Gustav Mahler was an Austrian composer and conductor. His compositional output was limited to songs, song cycles including with orchestra (Lieder eines fahrenden Gesellen, Rückert Lieder, Kindertotenlieder, Das Lied von der Erde), and symphonies (nine complete and a tenth that was incomplete at his death). However, the symphonies especially, have, since the centenary of his birth, acquired canonic status in the performance repertoire. With their deep psychological narratives, they are highly wrought, expansive works, many of them including voices, that are admired for their intensely cathartic quality. Extensive and ongoing research into his compositions as well as his conducting activities have revealed Mahler to be one of the 20th century’s most significant figures of European art music.
Mahler was born on July 7, 1860, in Kalischt, near Iglau, in Bohemia (now in the Czech Republic). The eldest of six children in a middle-class Jewish family, he was the local piano prodigy by age 10 and in 1875, was accepted into the Vienna Conservatory. While there, composition was his primary subject; he was one of many students inspired by the music of Richard Wagner, and thus supported the burgeoning modernist trend. He later attended courses at Vienna University, where he became acquainted with Anton Bruckner, whose music he later championed as a conductor.

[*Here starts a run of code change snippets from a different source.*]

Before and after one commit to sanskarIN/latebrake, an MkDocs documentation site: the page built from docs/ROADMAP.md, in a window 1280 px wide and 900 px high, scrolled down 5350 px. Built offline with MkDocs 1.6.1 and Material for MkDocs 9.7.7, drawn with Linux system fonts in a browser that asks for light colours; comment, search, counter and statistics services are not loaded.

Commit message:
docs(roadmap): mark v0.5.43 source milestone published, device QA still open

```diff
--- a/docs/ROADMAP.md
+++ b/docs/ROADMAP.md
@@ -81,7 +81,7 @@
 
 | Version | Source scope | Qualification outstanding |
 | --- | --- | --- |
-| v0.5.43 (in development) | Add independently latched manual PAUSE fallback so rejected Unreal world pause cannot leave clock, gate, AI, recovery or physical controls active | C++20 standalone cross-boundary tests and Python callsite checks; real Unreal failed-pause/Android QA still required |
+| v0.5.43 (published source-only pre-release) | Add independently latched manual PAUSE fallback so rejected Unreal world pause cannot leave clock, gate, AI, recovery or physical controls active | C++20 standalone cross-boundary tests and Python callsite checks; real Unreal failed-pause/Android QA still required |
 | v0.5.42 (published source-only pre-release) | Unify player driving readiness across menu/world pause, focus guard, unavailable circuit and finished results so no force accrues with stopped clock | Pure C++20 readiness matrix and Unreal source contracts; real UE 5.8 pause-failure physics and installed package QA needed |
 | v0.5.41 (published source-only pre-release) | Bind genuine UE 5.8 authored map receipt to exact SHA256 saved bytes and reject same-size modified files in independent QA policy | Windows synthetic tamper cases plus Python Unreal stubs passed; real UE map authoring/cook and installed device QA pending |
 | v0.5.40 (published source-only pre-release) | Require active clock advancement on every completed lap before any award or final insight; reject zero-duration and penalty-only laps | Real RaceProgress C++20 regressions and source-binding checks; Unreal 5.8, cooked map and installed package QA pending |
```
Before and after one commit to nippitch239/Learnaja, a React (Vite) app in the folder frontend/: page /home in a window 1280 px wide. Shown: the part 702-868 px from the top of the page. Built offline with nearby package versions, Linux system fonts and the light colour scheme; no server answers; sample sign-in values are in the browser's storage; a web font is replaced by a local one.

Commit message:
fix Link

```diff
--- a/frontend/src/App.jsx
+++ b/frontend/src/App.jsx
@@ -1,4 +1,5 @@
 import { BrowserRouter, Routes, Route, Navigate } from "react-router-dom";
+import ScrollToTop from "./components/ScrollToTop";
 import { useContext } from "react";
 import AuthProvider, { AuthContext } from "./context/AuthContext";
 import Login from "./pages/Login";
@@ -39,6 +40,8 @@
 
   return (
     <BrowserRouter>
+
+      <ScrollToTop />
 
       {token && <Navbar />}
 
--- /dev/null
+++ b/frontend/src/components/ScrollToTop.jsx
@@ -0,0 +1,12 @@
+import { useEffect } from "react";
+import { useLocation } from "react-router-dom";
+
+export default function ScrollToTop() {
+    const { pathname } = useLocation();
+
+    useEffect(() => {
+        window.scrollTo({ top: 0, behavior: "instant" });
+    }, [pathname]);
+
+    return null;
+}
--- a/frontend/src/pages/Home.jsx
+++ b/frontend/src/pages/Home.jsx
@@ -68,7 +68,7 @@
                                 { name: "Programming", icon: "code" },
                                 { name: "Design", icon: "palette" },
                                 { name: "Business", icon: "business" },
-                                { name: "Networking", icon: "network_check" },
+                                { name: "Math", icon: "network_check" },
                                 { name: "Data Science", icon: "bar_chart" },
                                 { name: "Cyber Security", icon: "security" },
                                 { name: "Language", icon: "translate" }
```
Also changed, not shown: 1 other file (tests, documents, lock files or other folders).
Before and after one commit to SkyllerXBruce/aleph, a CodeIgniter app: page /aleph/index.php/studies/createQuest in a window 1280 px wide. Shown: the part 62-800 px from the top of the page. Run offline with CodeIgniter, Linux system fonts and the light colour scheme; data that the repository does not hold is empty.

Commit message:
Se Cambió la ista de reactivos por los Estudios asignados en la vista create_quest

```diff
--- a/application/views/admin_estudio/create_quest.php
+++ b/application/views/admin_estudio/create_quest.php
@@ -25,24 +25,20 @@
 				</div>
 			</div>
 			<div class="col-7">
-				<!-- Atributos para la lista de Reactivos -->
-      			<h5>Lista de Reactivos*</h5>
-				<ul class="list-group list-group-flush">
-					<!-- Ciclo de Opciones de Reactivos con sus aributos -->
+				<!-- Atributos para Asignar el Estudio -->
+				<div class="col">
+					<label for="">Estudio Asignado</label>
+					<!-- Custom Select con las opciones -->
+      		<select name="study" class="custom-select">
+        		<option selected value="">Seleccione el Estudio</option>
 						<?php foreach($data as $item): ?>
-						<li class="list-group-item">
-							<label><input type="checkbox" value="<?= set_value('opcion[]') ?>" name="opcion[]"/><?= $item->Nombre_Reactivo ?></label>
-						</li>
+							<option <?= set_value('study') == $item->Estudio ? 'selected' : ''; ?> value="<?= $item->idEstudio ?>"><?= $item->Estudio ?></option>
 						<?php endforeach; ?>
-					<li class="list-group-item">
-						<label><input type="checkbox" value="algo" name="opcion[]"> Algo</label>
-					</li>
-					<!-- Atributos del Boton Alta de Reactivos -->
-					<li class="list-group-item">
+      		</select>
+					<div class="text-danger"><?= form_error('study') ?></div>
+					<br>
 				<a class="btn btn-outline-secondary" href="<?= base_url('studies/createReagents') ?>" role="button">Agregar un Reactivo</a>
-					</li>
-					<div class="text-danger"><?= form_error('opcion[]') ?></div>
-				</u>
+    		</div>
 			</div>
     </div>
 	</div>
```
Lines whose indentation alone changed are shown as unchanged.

Mahler’s conducting career proceeded through positions in increasingly prestigious theatres in Central Europe. He began at Bad Hall, south of Linz, then moved on to Kassel (1883–5), Prague (1885–6), Leipzig (1886–8), Budapest (1888–91), Hamburg (1891–7), and finally to Vienna’s Hofoper in 1897. His directorship there, which was facilitated by his conversion to Catholicism and lasted until 1907, was distinguished particularly by productions with innovative stage designs by the Secessionist artist Alfred Roller.
Mahler gained a reputation for being a very demanding and exacting conductor. Yet, while his volatile temper got him into trouble with musicians, singers, and the theatre administration many times, the results he got in performance were undeniably powerful, and audiences flocked to see him at the podium. In Hamburg, then later in Vienna, Mahler also conducted orchestral subscription concerts, often with adventurous programming that included idiosyncratic (and frequently controversial) interpretations of oft-performed “classics” by composers like Ludwig van Beethoven and Robert Schumann.
In 1902, he married the composer Alma Schindler, with whom he had two daughters (the elder Maria died in 1907 from scarlet fever and diptheria). Meanwhile, he wrote and conducted his own symphonies to increasing critical acclaim, with premieres being highly anticipated events. In 1907, the same year he was diagnosed with a heart defect, Mahler crossed the Atlantic to conduct two seasons at New York’s Metropolitan Opera House, followed by two seasons with the New York Philharmonic. In February 1911, he contracted bacterial endocarditis, and following attempts at treatment in Paris, he died in Vienna on May 18, 1911.
By Dr. Hannah Chan-Hartley